1. It works. Once I dropped all the sweeteners, my cravings dropped dramatically. Plus regular foods like almonds taste amazingly sweet.
2. Natural is better than artificial. When I do make something that needs some sugar in it, I try to stick to raw honey or pure maple syrup and then not very much of it. Plus, artificial sweeteners make me bloat like a pool toy.
3. It works on my kids too. The tantrums have dropped significantly.
4. The psychological component is huge. The first thing I want to do when I tell myself I’m not eating sugar is to binge on the stuff in one grand farewell party. There’s a fine line between telling myself that I’m choosing not to eat sugar because it makes me feel like crap and I’m depriving myself of treats. Just tonight in fact I made the decision to eat some Swedish Pulla bread (white squishy bread at its finest!) and a few bites of my husband’s chocolate milkshake. They were totally delish and I enjoyed every bite. And when I got a headache and wanted to lay down and take a nap about a half hour later, I made sure to note that too.

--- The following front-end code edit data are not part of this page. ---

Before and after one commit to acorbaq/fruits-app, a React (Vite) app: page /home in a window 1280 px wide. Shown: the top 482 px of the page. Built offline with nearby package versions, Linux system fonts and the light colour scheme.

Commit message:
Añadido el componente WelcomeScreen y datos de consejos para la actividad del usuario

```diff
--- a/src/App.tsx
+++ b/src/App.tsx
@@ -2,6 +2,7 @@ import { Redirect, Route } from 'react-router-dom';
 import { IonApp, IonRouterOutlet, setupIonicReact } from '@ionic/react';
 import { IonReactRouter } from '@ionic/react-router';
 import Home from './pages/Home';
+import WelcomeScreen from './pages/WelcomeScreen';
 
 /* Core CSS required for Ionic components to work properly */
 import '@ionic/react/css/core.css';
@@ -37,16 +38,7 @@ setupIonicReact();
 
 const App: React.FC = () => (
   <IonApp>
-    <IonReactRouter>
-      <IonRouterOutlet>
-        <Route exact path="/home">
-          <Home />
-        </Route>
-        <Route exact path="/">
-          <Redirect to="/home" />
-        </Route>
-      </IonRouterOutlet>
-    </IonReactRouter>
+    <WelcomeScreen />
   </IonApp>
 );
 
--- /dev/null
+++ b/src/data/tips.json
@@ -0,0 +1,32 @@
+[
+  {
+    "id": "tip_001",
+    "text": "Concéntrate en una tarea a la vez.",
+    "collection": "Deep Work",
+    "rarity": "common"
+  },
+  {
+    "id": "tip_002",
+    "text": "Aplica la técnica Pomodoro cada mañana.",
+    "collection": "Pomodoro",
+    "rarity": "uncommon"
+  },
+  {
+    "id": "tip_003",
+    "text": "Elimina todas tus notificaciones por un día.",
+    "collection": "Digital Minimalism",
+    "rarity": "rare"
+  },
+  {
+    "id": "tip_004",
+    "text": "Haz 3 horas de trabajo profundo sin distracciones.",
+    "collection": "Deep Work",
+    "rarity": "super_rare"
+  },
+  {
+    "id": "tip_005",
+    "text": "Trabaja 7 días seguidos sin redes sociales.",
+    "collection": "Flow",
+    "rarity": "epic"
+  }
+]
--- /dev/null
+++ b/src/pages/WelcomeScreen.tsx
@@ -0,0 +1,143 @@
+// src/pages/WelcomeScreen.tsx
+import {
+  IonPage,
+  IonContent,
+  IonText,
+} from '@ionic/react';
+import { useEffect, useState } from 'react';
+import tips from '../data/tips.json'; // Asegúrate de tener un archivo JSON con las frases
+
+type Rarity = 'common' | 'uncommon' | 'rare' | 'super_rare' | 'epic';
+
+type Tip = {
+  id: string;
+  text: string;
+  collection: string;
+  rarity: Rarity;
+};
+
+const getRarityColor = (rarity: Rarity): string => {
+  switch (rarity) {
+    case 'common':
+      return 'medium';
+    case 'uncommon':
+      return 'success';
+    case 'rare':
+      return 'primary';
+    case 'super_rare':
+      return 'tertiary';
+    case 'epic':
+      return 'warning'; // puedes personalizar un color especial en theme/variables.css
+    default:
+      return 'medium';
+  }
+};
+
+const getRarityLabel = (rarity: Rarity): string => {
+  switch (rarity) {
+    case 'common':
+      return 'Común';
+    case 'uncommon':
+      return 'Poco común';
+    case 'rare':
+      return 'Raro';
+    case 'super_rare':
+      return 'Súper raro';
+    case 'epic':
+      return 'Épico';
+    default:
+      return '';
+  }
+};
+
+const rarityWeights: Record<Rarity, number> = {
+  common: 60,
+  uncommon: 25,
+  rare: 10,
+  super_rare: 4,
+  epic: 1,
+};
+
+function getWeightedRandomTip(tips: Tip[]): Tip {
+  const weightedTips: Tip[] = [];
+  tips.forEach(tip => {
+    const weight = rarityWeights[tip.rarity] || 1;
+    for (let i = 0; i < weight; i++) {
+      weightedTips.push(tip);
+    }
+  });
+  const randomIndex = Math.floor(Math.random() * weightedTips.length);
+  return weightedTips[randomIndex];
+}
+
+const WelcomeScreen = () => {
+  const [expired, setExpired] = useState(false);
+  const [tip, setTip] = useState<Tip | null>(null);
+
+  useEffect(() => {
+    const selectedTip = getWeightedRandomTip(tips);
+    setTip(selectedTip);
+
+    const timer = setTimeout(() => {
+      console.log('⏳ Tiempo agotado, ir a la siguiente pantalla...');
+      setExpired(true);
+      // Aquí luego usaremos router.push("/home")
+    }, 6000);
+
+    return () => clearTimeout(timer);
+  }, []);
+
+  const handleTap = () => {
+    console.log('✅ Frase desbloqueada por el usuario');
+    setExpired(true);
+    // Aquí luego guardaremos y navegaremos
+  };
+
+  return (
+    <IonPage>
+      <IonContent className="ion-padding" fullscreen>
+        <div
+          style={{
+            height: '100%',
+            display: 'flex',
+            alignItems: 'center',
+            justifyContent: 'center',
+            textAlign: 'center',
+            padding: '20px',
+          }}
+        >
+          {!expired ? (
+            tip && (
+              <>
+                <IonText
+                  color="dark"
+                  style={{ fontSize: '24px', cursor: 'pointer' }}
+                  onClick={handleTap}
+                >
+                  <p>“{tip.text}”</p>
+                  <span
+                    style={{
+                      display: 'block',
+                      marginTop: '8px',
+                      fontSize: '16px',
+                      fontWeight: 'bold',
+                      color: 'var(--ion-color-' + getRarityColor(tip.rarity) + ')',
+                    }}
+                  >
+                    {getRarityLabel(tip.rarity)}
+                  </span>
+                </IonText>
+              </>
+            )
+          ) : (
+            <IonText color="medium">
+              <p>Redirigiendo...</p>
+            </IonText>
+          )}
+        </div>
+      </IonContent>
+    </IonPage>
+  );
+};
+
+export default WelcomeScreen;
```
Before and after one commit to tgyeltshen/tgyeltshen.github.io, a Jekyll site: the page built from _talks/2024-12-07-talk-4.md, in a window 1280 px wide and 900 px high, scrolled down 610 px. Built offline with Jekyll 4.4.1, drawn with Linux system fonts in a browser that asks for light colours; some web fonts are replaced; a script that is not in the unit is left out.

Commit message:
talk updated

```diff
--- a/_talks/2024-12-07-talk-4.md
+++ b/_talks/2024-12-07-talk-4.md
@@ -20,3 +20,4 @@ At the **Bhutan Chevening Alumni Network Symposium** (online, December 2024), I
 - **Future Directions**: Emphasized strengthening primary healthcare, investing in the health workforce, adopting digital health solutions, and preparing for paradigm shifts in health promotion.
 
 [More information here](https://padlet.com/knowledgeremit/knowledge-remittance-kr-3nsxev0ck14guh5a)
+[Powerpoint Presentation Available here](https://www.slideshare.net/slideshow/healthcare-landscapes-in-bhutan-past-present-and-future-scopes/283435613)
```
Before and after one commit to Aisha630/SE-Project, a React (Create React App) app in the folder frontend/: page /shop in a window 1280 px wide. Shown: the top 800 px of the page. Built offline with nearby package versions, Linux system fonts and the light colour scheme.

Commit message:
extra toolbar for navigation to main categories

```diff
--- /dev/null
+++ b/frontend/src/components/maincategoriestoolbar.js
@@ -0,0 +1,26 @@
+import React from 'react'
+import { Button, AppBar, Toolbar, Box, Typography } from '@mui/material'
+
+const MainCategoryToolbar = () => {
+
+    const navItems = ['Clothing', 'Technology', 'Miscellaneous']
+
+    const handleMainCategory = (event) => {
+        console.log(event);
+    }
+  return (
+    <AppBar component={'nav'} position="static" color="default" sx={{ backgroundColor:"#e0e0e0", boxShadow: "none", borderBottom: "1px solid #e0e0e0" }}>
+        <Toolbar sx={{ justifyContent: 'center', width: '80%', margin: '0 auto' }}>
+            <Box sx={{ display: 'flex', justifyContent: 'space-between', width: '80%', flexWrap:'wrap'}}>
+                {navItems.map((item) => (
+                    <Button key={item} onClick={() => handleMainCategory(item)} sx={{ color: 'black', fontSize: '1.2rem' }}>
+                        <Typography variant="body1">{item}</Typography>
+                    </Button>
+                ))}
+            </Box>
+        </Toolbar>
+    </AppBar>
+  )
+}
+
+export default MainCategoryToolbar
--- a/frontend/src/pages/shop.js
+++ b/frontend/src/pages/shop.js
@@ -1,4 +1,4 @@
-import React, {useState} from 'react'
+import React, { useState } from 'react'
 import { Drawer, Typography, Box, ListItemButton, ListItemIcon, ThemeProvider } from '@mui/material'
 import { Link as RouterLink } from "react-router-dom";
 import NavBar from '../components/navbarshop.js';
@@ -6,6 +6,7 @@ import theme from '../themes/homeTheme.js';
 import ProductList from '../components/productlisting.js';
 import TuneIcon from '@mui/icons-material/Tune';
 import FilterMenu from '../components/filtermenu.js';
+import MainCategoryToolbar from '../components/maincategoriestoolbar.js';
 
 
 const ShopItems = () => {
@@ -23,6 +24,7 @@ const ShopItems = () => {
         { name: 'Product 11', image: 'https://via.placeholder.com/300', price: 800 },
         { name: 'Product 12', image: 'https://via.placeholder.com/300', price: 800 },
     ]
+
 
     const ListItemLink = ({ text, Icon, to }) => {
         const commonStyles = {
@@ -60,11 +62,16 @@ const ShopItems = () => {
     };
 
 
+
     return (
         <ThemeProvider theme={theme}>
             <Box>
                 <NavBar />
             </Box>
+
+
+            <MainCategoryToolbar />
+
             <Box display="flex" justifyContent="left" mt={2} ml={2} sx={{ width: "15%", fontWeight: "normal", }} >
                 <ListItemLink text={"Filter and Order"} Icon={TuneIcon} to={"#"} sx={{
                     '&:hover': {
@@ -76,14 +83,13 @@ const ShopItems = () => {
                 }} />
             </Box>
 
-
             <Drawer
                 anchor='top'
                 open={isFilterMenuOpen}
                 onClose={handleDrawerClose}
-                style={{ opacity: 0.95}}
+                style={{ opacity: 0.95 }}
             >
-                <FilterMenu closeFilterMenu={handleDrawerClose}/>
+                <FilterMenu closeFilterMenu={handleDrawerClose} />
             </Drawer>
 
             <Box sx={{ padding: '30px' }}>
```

5. Be careful of overcompensating. I’ve gained an inch and a half around my waist (I’m not even going to pretend that doesn’t drive me nuts because it does) and I think a large part of it has to do with the fact that instead of eating sugary stuff I’ve been OD’ing on nuts and fruit.
So is it worth it to try and break up with the White Satan? I think so. I feel much better when I don’t eat it. My kids behave better when they don’t eat it. Plus my dentist was super impressed and I’m a people pleaser so that was awesome. There is the whole waistline issue and I’m still trying to decide what to do about that without going all CrazyTown up in here. (And yes I do realize that the extra inch could be because of our vacation or stress or hormonal issues or all of the above. But it’s not just a bloating issue – it’s been this way for a month now. Sigh.)
Any advice for me? What are your feelings on artificial sweeteners? Have you given up sugar – how did you do it?? Stay tuned tomorrow for my first ever good sugar-free recipe! (Complete with hilarious and disgusting pictures – you’re welcome.)